It’s not that we should eschew genre as a concept or guiding light. If you want to make an album that is devoted to one specific style, then by all means do so. But when artists, critics, and music fans talk about blurring and breaking down the barriers between genres, they’re choosing to take advantage of having access to the entirety of human musical expression. People can now proclaim, “I listen to all kinds of music,” and be entirely truthful about it—and without being mocked as not having clearly defined tastes and preferences.
To be clear, I used to be a genre purist. This ran the gamut from the punk, emo, and hardcore of my teens and twenties through when I fell in love with the sort of music created and released by Kode 9 and his cohorts at Hyperdub Records. I was one of those dorks who could explain to you in nuanced detail why the alleged “dubstep” of Skrillex and Deadmaus wasn’t the same as the “real” dubstep created by Burial, Wiley, and The Bug. “There are differences between these artists that matter, and I must tell you about them so you can really appreciate what’s happening!”
But a funny thing happened when I actively widened the breadth and depth of the music that entered my ears. I cast aside my rabid desire to catalogue every microscopic detail of what I listened to and embraced simply enjoying music. By welcoming more music —especially the stuff that was far outside the artificial comfort zones I’d created—I was able to appreciate more of it. This approach also gave me a larger and richer vocabulary by which I could talk and write about music.
All The Time, the third album by Jessy Lanza, is a microcosm of this entire shift. The version of me that fell in love with Burial’s Untrue in 2007 would have openly scoffed at the delicious hybrid of electro and R&B Lanza creates. I had no use for someone who combined the breathy soprano vocals of Janet Jackson and Aaliyah with the synth-powered electro-pop of Robyn and Eurythmics. I would have first told her to pick one style and stick with it, and then I would have ignored her music because it didn’t meet my self-imposed “authenticity” threshold. Then again, that version of me was an asshole.

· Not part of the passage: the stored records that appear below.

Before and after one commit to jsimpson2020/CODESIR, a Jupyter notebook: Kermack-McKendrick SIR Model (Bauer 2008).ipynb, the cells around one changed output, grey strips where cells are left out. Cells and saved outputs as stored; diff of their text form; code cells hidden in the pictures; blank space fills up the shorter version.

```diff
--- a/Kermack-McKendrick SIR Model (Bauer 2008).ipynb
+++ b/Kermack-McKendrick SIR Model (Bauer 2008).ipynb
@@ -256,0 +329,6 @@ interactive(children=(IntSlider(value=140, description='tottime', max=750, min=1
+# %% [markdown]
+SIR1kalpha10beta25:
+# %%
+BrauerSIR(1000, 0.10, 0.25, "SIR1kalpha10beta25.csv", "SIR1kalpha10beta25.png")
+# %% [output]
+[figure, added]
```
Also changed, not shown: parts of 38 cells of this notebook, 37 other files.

Because of how I’ve expanded my musical horizons in 2020 and left genre in my rearview mirror, I can express my love of this 10-song album with a variety of rapturous verbiage. It merges bright-eyed dance-pop with the sharp snares and hi-hats of a vintage 808 to delirious effect, but without ever succumbing to cliché. Instead, Lanza uses her gorgeous pipes to give voice to lament, loneliness, and missed chances. She resists wallowing in misery, preferring to express her anger and frustrations with the same sort of clear-eyed resolve expressed by HAIM throughout 2020’s Women in Music, Pt III. By resisting the urge to load up on four-on-the-floor bangers, Lanza invites the listener to pause for reflection, to ruminate in a restless and uncomfortable space. Yes, you can dance to these songs, but it’s not always easy to do so, as the rhythms, pitches, and synths are frequently bent into unfamiliar waveforms. Just when you get used to one pace, the bass starts to burble, which quickly sets your gut to gurgling, and then you’re totally thrown off your groove. It’s utterly discombobulating, but then again – maybe that’s exactly the point.

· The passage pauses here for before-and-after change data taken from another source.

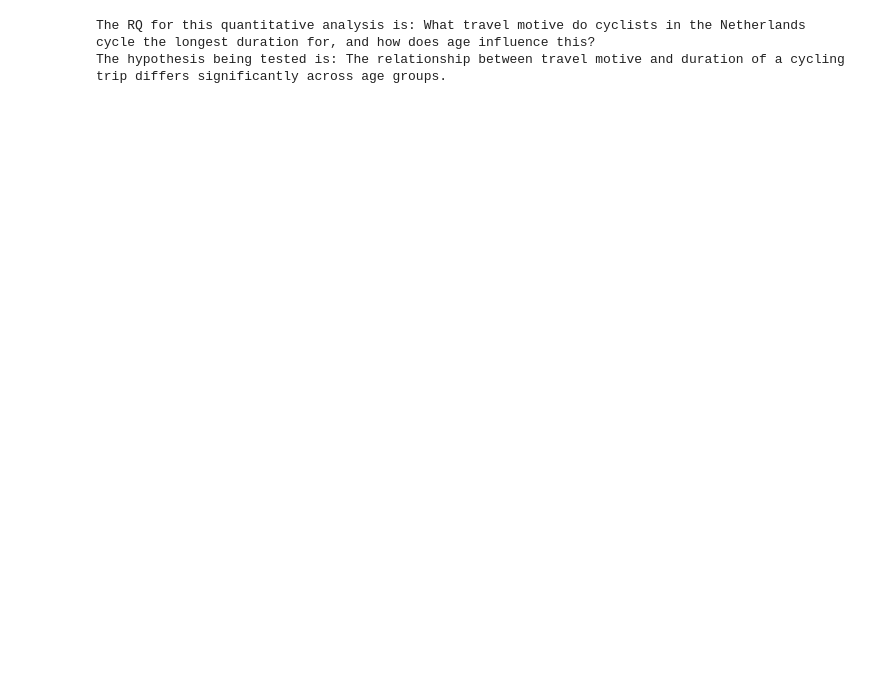
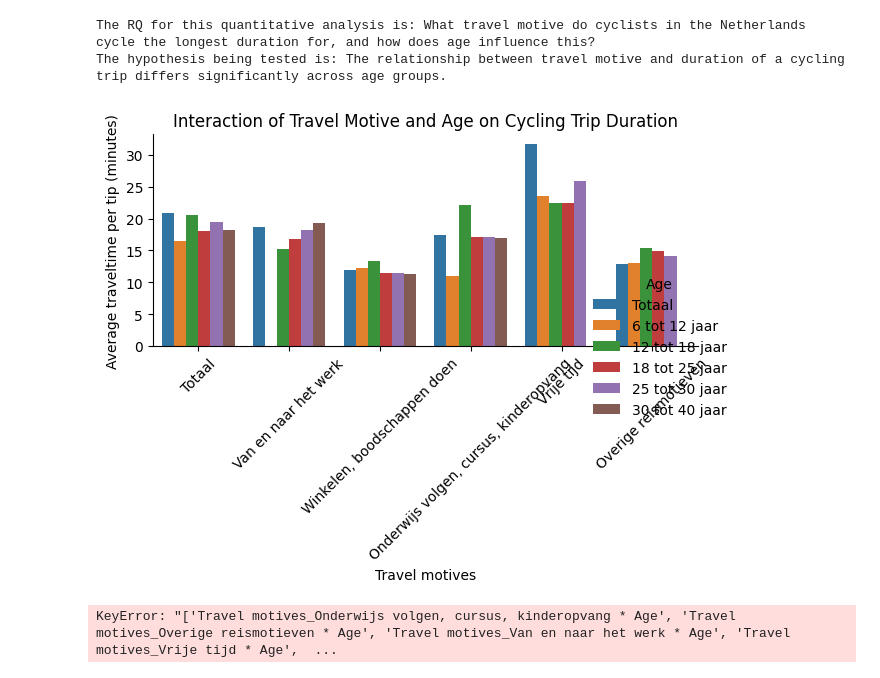
Before and after one commit to Angel-1213/six4change-quant-data, a Jupyter notebook: data analysis/Linear-regression2.ipynb, the cells around one changed output. Cells and saved outputs as stored; diff of their text form; code cells hidden in the pictures; blank space fills up the shorter version.

```diff
--- a/data analysis/Linear-regression2.ipynb
+++ b/data analysis/Linear-regression2.ipynb
@@ -16,9 +16,9 @@ The hypothesis being tested is: The relationship between travel motive and durat
 # 1. CONFIGURATION
 # Define all paths upfront
 DATA_PATH = Path(
-    r"csv tables\transport_per_motive.csv")
+    r"..\csv tables\transport_per_motive.csv")
 OUTPUT_FOLDER_CSV = Path(
-    r"csv tables")
+    r"..\csv tables")
 OUTPUT_FOLDER_VIS = Path(
     r"visualisations")
 
@@ -88,3 +98,30 @@ travel__one_hot = one_hot_encode(bicycle_data, 'Travel motives') # One-hot encod
+# %%
+import seaborn as sns
+
+sns.catplot(
+    data=bicycle_data,
+    kind="bar",
+    x="Travel motives",
+    y="Average traveltime per tip (minutes)",
+    hue="Age"
+)
+plt.title("Interaction of Travel Motive and Age on Cycling Trip Duration")
+plt.xticks(rotation=45)
+plt.tight_layout()
+plt.show()
+# %% [output]
+[figure, added]
+# %%
+import statsmodels.api as sm
+
+X = df[travel_cols + age_cols + [f'{t} * {a}' for t, a in product(travel_cols, age_cols)]]
+X = sm.add_constant(X)
+y = df['Average traveltime per tip (minutes)']
+
+model = sm.OLS(y, X).fit()
+print(model.summary())
+# %% [output]
+KeyError: "['Travel motives_Onderwijs volgen, cursus, kinderopvang * Age', 'Travel motives_Overige reismotieven * Age', 'Travel motives_Van en naar het werk * Age', 'Travel motives_Vrije tijd * Age',  ...
 # %%
 # 3. LINEAR REGRESSION
 
```
Also changed, not shown: parts of 2 cells of this notebook.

All the Time pursues juxtaposition and disorientation as a matter of purpose, even while Lanza pays homage to her roots yet taking care not to obey the rules too closely. Tracks like “Lick in Heaven,” “Ice Creamy” and “Over and Over” specifically subvert the tropes of dreamy and love-lorn R&B with sharp rhythms and pitch-bent synth pads. On the flip side, “Face” and the title track turn ‘70s disco, ‘80s pop, and ‘00s electro inside out with stark sincerity, inverted bass runs, and funky syncopation.

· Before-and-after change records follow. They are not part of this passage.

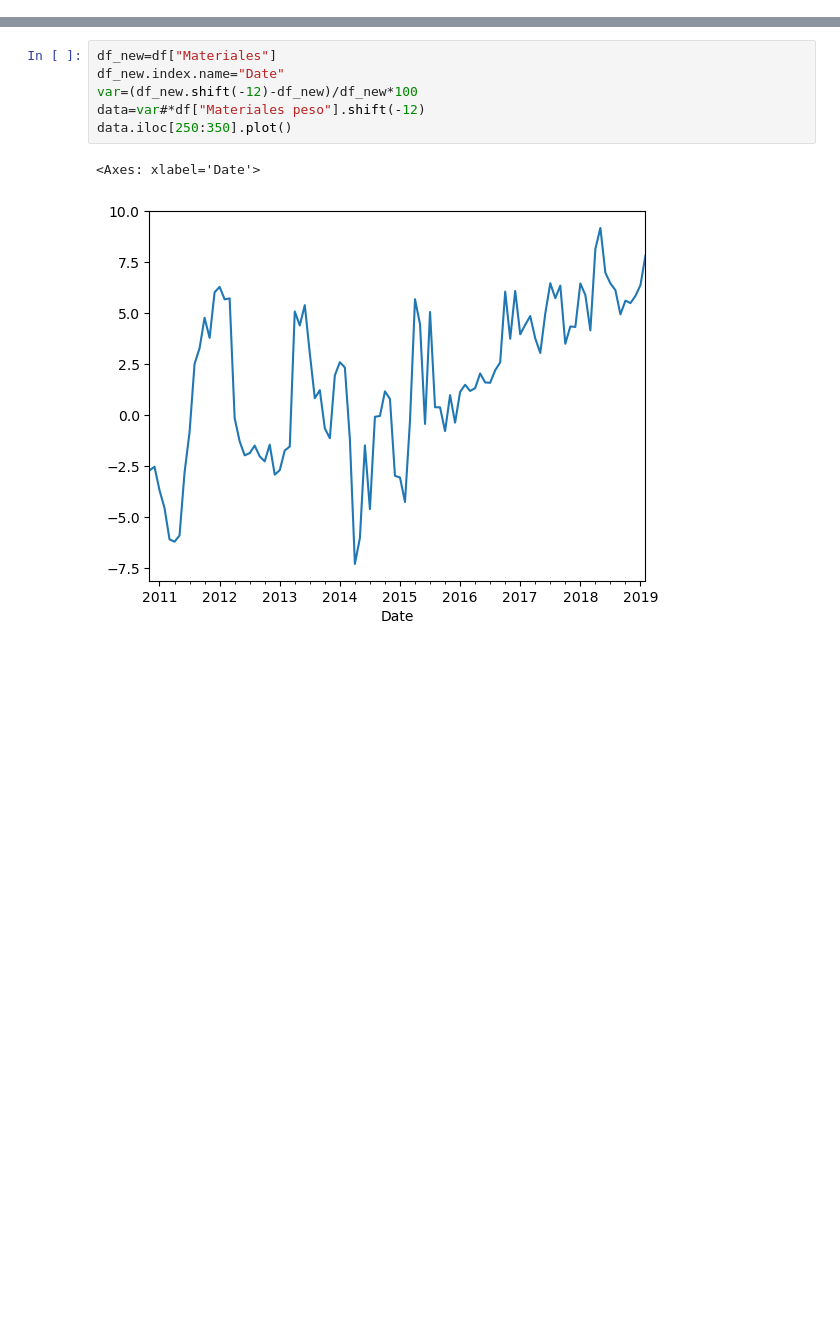
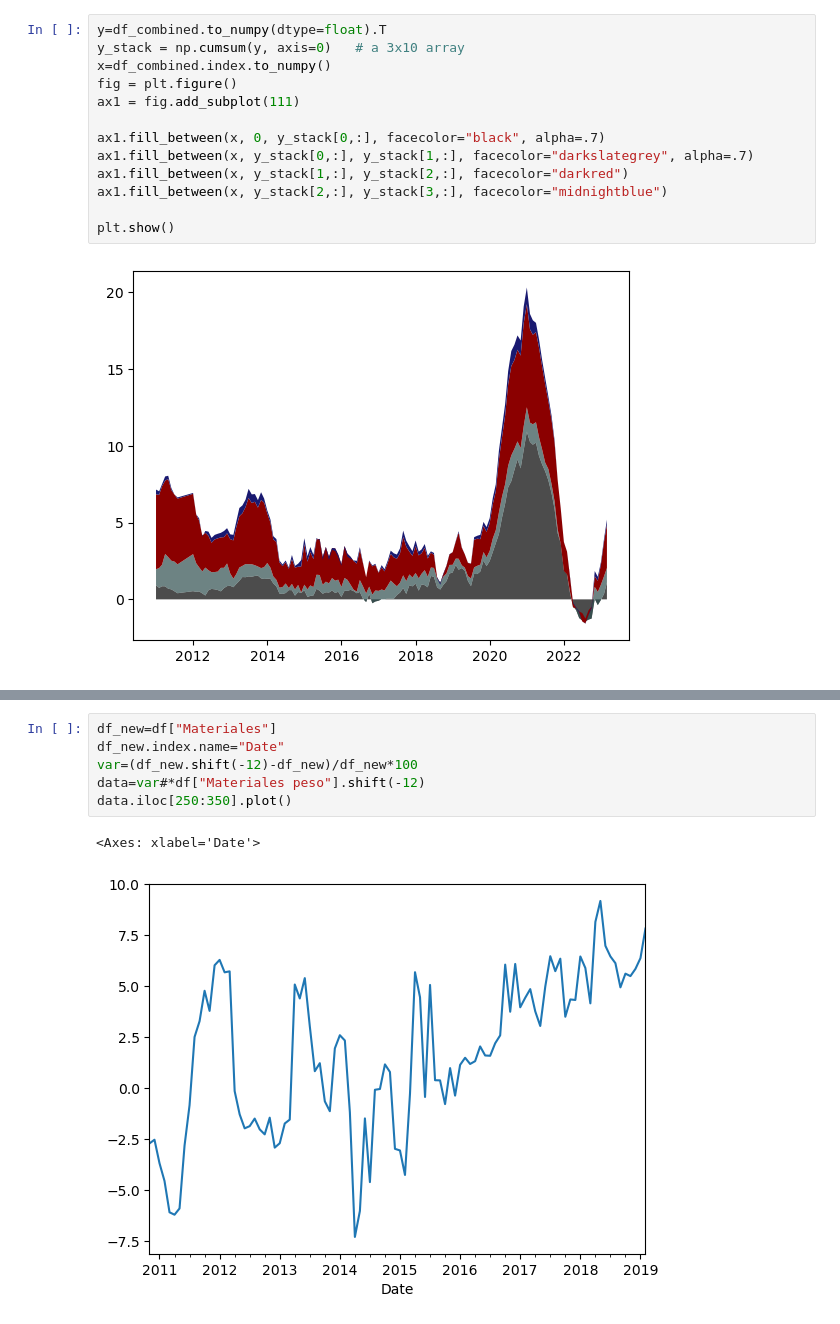
Before and after one commit to atagle123/LV_project, a Jupyter notebook: test.ipynb, the cells around one changed output, grey strips where cells are left out. Cells and saved outputs as stored; diff of their text form; blank space fills up the shorter version.

```diff
--- a/test.ipynb
+++ b/test.ipynb
@@ -9,0 +68,15 @@ import seaborn as sns
+# %%
+y=df_combined.to_numpy(dtype=float).T
+y_stack = np.cumsum(y, axis=0)   # a 3x10 array
+x=df_combined.index.to_numpy()
+fig = plt.figure()
+ax1 = fig.add_subplot(111)
+
+ax1.fill_between(x, 0, y_stack[0,:], facecolor="black", alpha=.7)
+ax1.fill_between(x, y_stack[0,:], y_stack[1,:], facecolor="darkslategrey", alpha=.7)
+ax1.fill_between(x, y_stack[1,:], y_stack[2,:], facecolor="darkred")
+ax1.fill_between(x, y_stack[2,:], y_stack[3,:], facecolor="midnightblue")
+
+plt.show()
+# %% [output]
+[figure, added]
```
Also changed, not shown: parts of 29 cells of this notebook, 4 other files.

Ultimately, All the Time reveals Jessy Lanza as a masterful artist whose abilities have grown exponentially over the course of her career. It’s contemplative without being icy, fun and bouncy without sugar or sparkle. More importantly, it holds your attention by never relying upon a strict interpretation of the formulas employed by the traditional styles of music she obviously loves. Lanza reveals that genre is only important if you know what to do with it, if you have something to say. If you’re merely painting by numbers because “it’s always been done this way,” then you’re just sacrificing your own voice. Like any proactive postmodern poptimist, she’s moved beyond mere deconstruction to intentional creation by first understanding how the old ways worked so she could them break them apart and build anew.